• [What is needed]: Filter the entries beneath this task, copying only the lines that hold the word "computer".

Itemized modification records
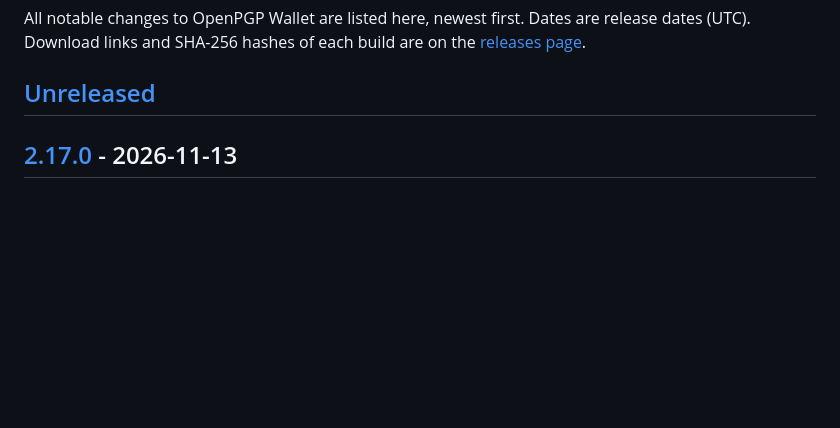
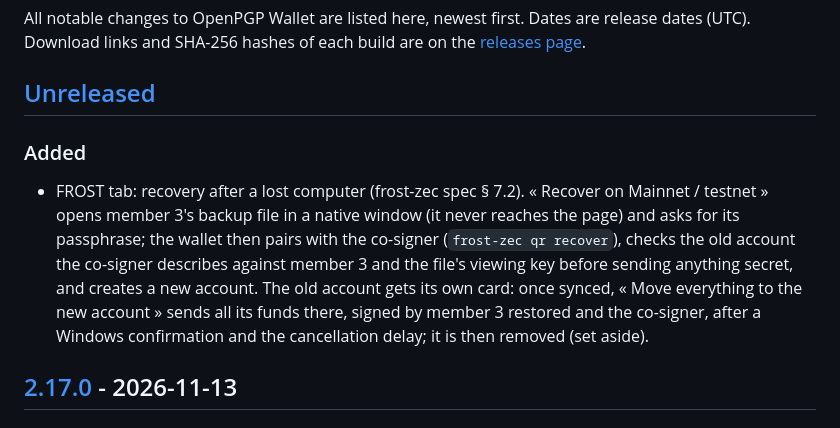
Before and after one commit to OpenPGP-Wallet/openpgp-wallet, a Markdown page: CHANGELOG.md, the part around the change. Drawn GitHub-style; blank space fills up the shorter version.

Commit message:
CHANGELOG: FROST recovery after a lost computer

```diff
--- a/CHANGELOG.md
+++ b/CHANGELOG.md
@@ -4,6 +4,14 @@ All notable changes to OpenPGP Wallet are listed here, newest first. Dates are r
 links and SHA-256 hashes of each build are on the [releases page](https://github.com/OpenPGP-Wallet/openpgp-wallet/releases).
 
 ## [Unreleased]
+
+### Added
+- FROST tab: recovery after a lost computer (frost-zec spec § 7.2). « Recover on Mainnet / testnet » opens member 3's
+  backup file in a native window (it never reaches the page) and asks for its passphrase; the wallet then pairs
+  with the co-signer (`frost-zec qr recover`), checks the old account the co-signer describes against member 3 and
+  the file's viewing key before sending anything secret, and creates a new account. The old account gets its own
+  card: once synced, « Move everything to the new account » sends all its funds there, signed by member 3 restored
+  and the co-signer, after a Windows confirmation and the cancellation delay; it is then removed (set aside).
 
 ## [2.17.0] - 2026-11-13
 
```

• [Solved exercise]:
CHANGELOG: FROST recovery after a lost computer
+- FROST tab: recovery after a lost computer (frost-zec spec § 7.2). « Recover on Mainnet / testnet » opens member 3's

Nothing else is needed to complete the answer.